=== Required work ===
Below this task are records; return each one exactly and omit its images.

==================================================

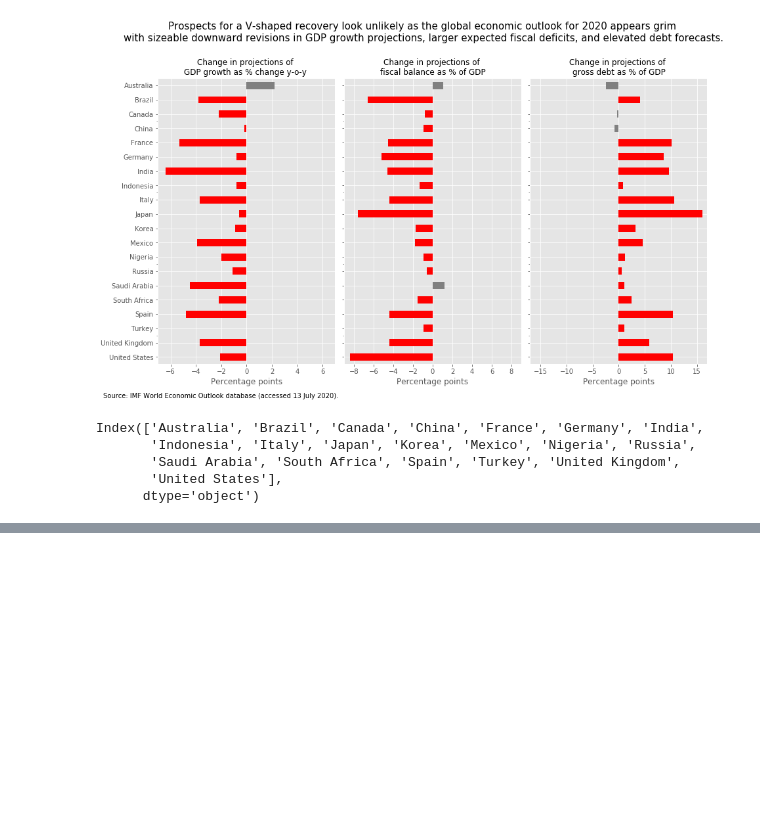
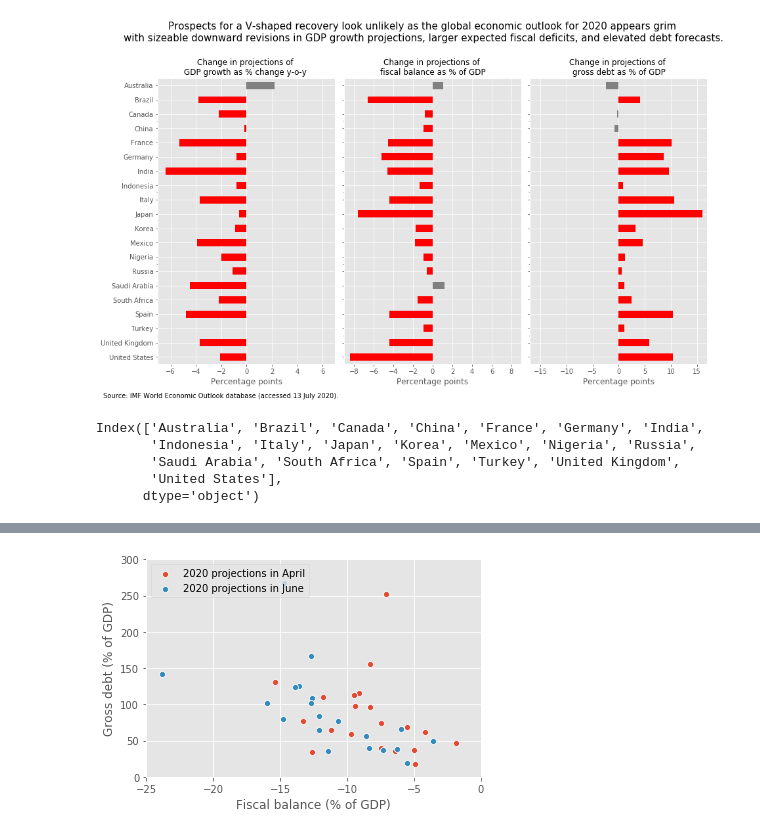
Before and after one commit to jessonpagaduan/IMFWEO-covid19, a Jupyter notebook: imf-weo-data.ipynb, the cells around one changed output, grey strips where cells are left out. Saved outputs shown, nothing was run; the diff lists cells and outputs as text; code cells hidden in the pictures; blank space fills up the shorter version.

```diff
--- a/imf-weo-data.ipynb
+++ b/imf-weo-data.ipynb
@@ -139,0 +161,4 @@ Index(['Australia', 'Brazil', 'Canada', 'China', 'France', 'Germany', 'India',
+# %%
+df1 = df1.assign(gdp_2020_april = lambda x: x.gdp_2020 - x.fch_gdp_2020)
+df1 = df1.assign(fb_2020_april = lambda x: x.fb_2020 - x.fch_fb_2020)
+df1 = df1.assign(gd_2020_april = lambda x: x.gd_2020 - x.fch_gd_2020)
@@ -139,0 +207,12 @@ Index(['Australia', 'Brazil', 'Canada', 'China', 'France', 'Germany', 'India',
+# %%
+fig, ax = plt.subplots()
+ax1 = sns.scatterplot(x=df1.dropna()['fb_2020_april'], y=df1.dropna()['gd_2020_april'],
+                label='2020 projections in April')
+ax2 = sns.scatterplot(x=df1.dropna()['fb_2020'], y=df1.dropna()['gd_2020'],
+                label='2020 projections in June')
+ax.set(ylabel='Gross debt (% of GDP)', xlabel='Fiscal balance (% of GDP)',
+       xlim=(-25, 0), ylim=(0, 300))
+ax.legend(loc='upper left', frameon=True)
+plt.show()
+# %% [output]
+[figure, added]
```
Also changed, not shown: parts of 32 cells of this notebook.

==================================================

=== Solution to this exercise ===
Before and after one commit to jessonpagaduan/IMFWEO-covid19, a Jupyter notebook: imf-weo-data.ipynb, the cells around one changed output, grey strips where cells are left out. Saved outputs shown, nothing was run; the diff lists cells and outputs as text; code cells hidden in the pictures; blank space fills up the shorter version.

```diff
--- a/imf-weo-data.ipynb
+++ b/imf-weo-data.ipynb
@@ -139,0 +161,4 @@ Index(['Australia', 'Brazil', 'Canada', 'China', 'France', 'Germany', 'India',
+# %%
+df1 = df1.assign(gdp_2020_april = lambda x: x.gdp_2020 - x.fch_gdp_2020)
+df1 = df1.assign(fb_2020_april = lambda x: x.fb_2020 - x.fch_fb_2020)
+df1 = df1.assign(gd_2020_april = lambda x: x.gd_2020 - x.fch_gd_2020)
@@ -139,0 +207,12 @@ Index(['Australia', 'Brazil', 'Canada', 'China', 'France', 'Germany', 'India',
+# %%
+fig, ax = plt.subplots()
+ax1 = sns.scatterplot(x=df1.dropna()['fb_2020_april'], y=df1.dropna()['gd_2020_april'],
+                label='2020 projections in April')
+ax2 = sns.scatterplot(x=df1.dropna()['fb_2020'], y=df1.dropna()['gd_2020'],
+                label='2020 projections in June')
+ax.set(ylabel='Gross debt (% of GDP)', xlabel='Fiscal balance (% of GDP)',
+       xlim=(-25, 0), ylim=(0, 300))
+ax.legend(loc='upper left', frameon=True)
+plt.show()
+# %% [output]
+[figure, added]
```
Also changed, not shown: parts of 32 cells of this notebook.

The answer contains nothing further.